WHAT IS NEEDED: Please give the entries again in full and exactly, without any picture.

MATERIAL FOR THIS TASK:
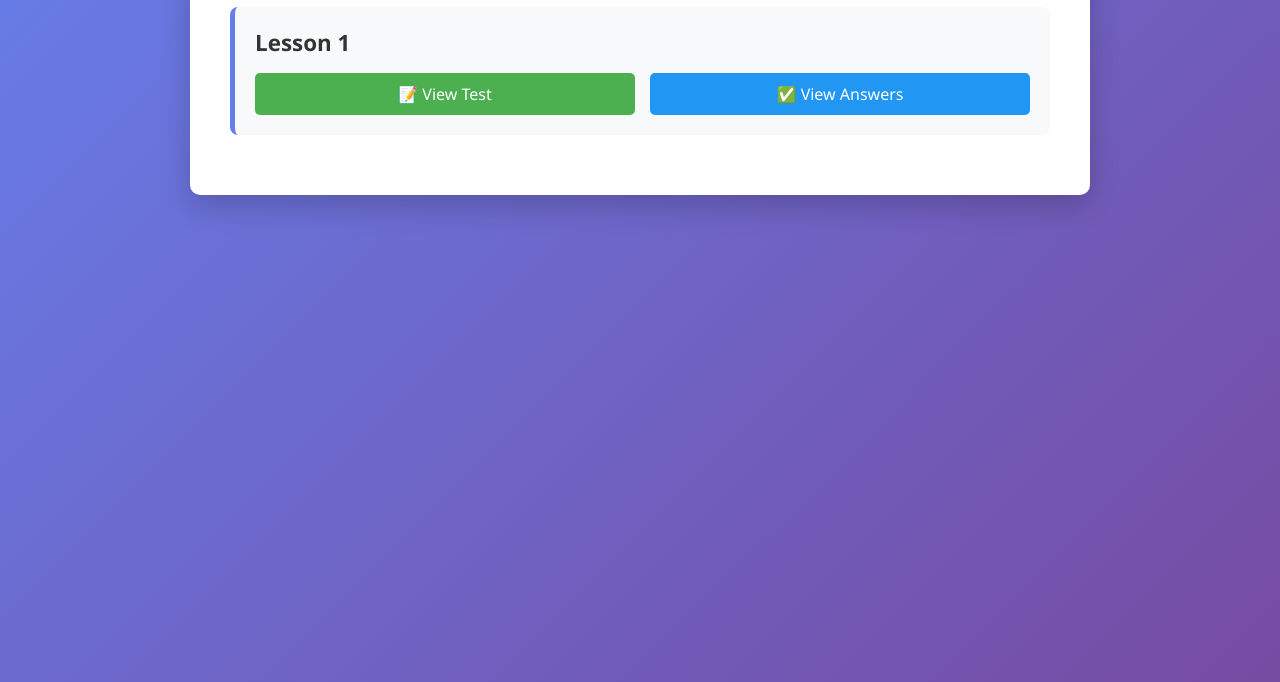
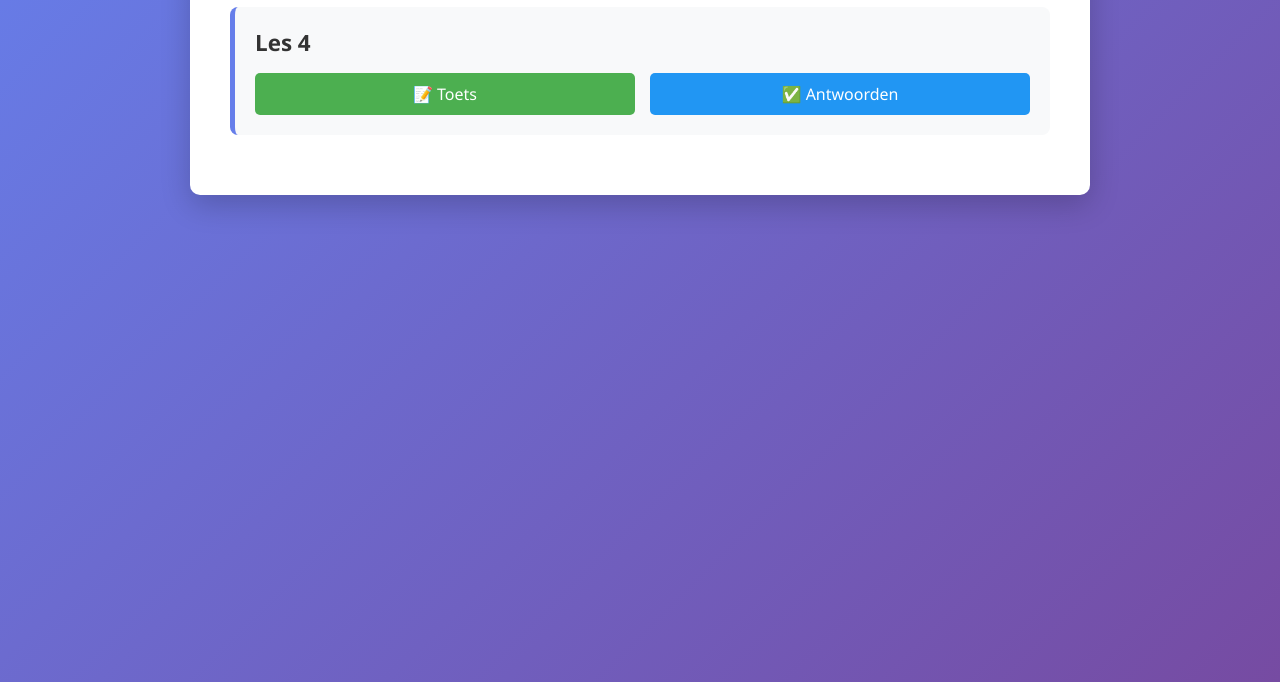
Before and after one commit to TimTheBeastNL/programming, a plain HTML site: page index.html in a window 1280 px wide. Shown: the part 118-800 px from the top of the page. Drawn offline with Linux system fonts and the light colour scheme.

Commit message:
Update index.html

```diff
--- a/index.html
+++ b/index.html
@@ -3,7 +3,7 @@
 <head>
     <meta charset="UTF-8">
     <meta name="viewport" content="width=device-width, initial-scale=1.0">
-    <title>Programming Lessons - Index</title>
+    <title>Programming Lessen</title>
     <style>
         * {
             margin: 0;
@@ -134,10 +134,10 @@
 
         <ul class="lesson-list">
             <li class="lesson-item">
-                <div class="lesson-title">Lesson 1</div>
+                <div class="lesson-title">Les 4</div>
                 <div class="lesson-links">
-                    <a href="files/lesson1-test.html" class="lesson-link test-link">📝 View Test</a>
-                    <a href="files/lesson1-answers.html" class="lesson-link answer-link">✅ View Answers</a>
+                    <a href="files/lesson1-test.html" class="lesson-link test-link">📝 Toets</a>
+                    <a href="files/lesson1-answers.html" class="lesson-link answer-link">✅ Antwoorden</a>
                 </div>
             </li>
 
```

EXPECTED ANSWER:
Before and after one commit to TimTheBeastNL/programming, a plain HTML site: page index.html in a window 1280 px wide. Shown: the part 118-800 px from the top of the page. Drawn offline with Linux system fonts and the light colour scheme.

Commit message:
Update index.html

```diff
--- a/index.html
+++ b/index.html
@@ -3,7 +3,7 @@
 <head>
     <meta charset="UTF-8">
     <meta name="viewport" content="width=device-width, initial-scale=1.0">
-    <title>Programming Lessons - Index</title>
+    <title>Programming Lessen</title>
     <style>
         * {
             margin: 0;
@@ -134,10 +134,10 @@
 
         <ul class="lesson-list">
             <li class="lesson-item">
-                <div class="lesson-title">Lesson 1</div>
+                <div class="lesson-title">Les 4</div>
                 <div class="lesson-links">
-                    <a href="files/lesson1-test.html" class="lesson-link test-link">📝 View Test</a>
-                    <a href="files/lesson1-answers.html" class="lesson-link answer-link">✅ View Answers</a>
+                    <a href="files/lesson1-test.html" class="lesson-link test-link">📝 Toets</a>
+                    <a href="files/lesson1-answers.html" class="lesson-link answer-link">✅ Antwoorden</a>
                 </div>
             </li>
 
```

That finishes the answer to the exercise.